### What the task asks
Find and return every line of the data that contains the word "internal".
....
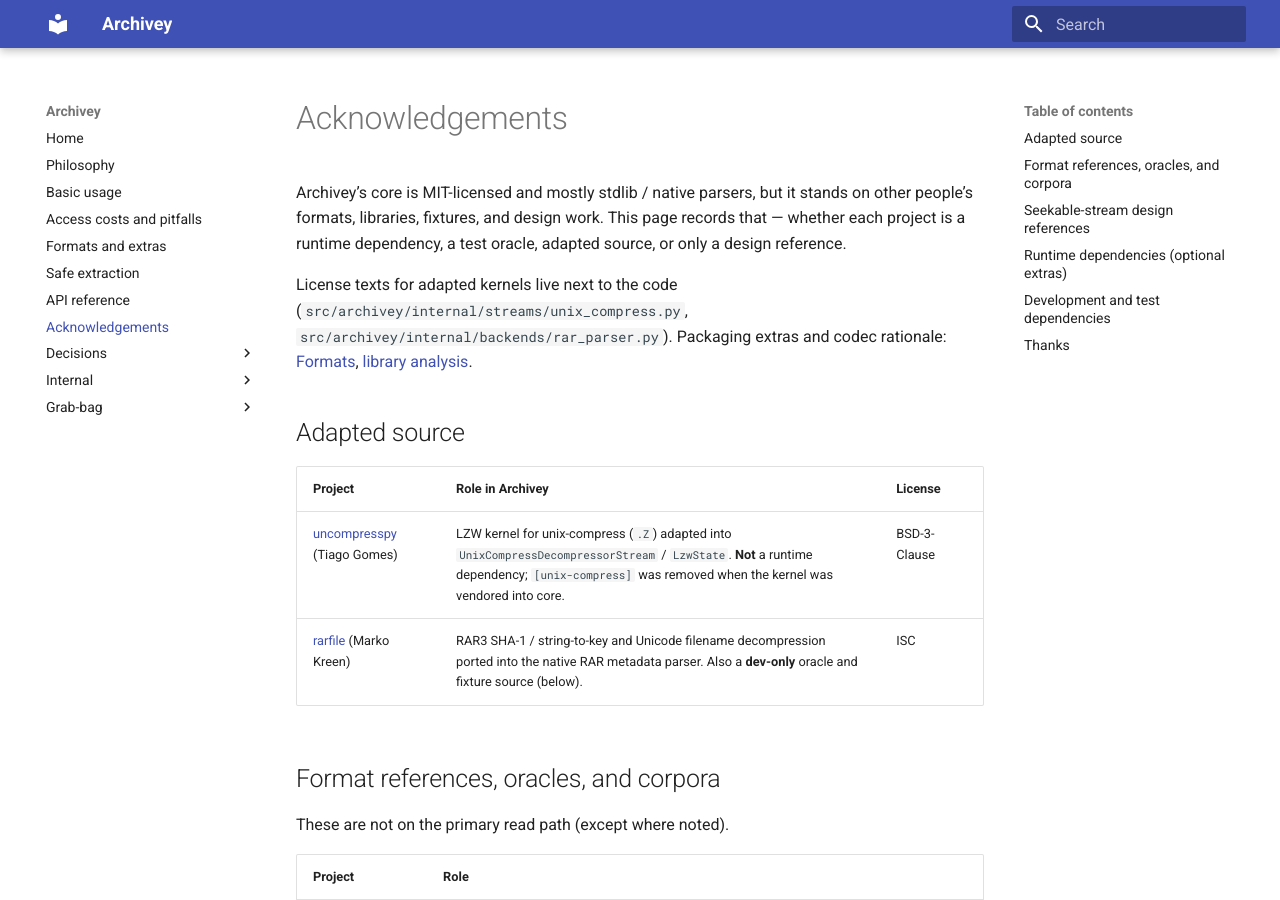
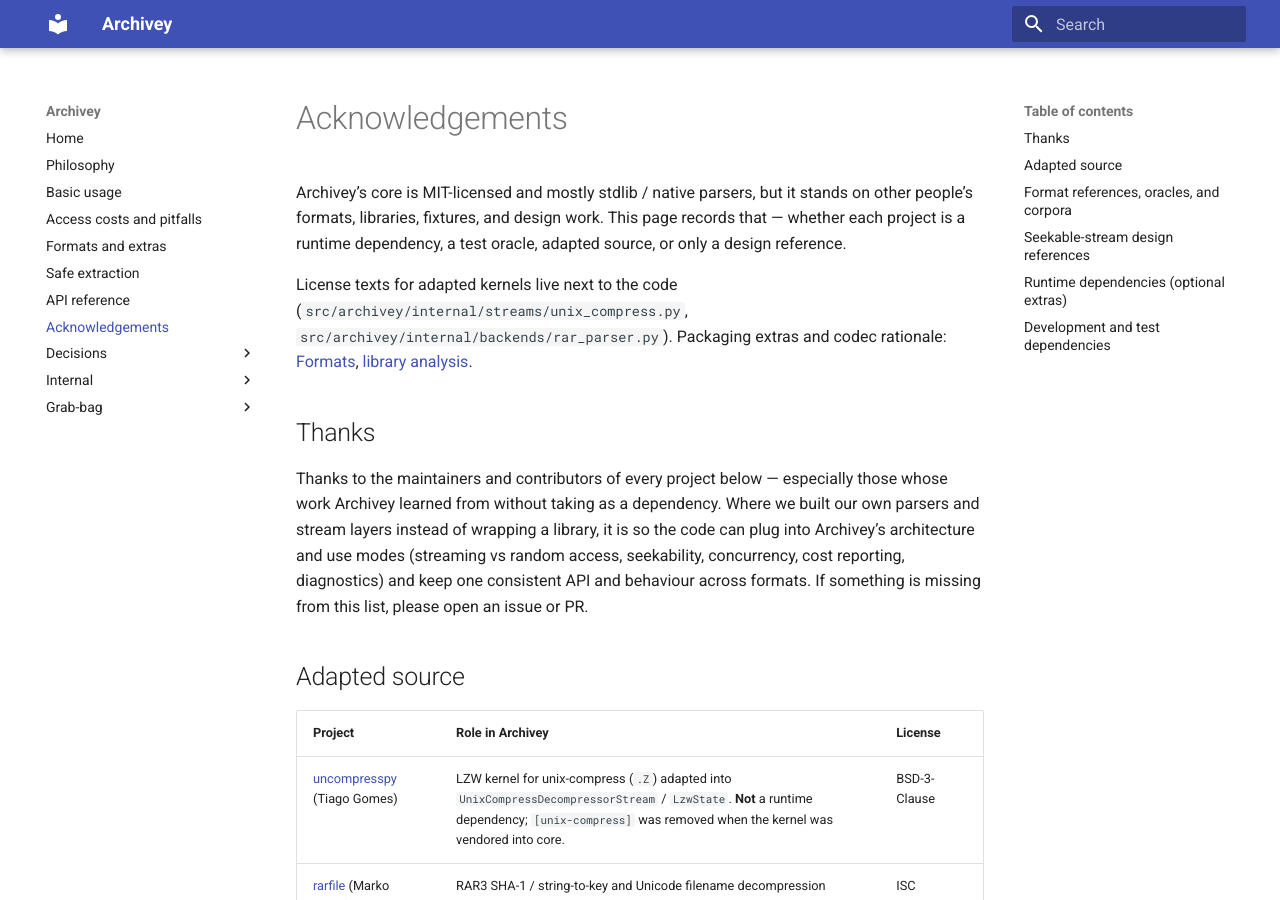
Before and after one commit to davitf/archivey-2, an MkDocs documentation site: the page built from docs/acknowledgements.md, in a window 1280 px wide and 900 px high. Built offline with MkDocs 1.6.1 and Material for MkDocs 9.7.7, drawn with Linux system fonts in a browser that asks for light colours; some of the changed text lies outside the part shown.

Commit message:
docs: move Thanks up and explain native-build rationale
Place the thanks before the tables, and note that home-grown parsers/streams
exist so they integrate with Archivey’s architecture and use modes for a
consistent API and behaviour.

Co-authored-by: Davi Figueiredo <davitf@users.noreply.github.com>

```diff
--- a/docs/acknowledgements.md
+++ b/docs/acknowledgements.md
@@ -9,6 +9,15 @@ License texts for adapted kernels live next to the code
 (`src/archivey/internal/streams/unix_compress.py`,
 `src/archivey/internal/backends/rar_parser.py`). Packaging extras and codec rationale:
 [Formats](formats.md), [library analysis](internal/library-analysis.md).
+
+## Thanks
+
+Thanks to the maintainers and contributors of every project below — especially those
+whose work Archivey learned from without taking as a dependency. Where we built our own
+parsers and stream layers instead of wrapping a library, it is so the code can plug into
+Archivey’s architecture and use modes (streaming vs random access, seekability,
+concurrency, cost reporting, diagnostics) and keep one consistent API and behaviour
+across formats. If something is missing from this list, please open an issue or PR.
 
 ## Adapted source
 
```
Also changed, not shown: other parts of docs/acknowledgements.md (+0 -6 lines).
....
### Written response
 (`src/archivey/internal/streams/unix_compress.py`,
 `src/archivey/internal/backends/rar_parser.py`). Packaging extras and codec rationale:
 [Formats](formats.md), [library analysis](internal/library-analysis.md).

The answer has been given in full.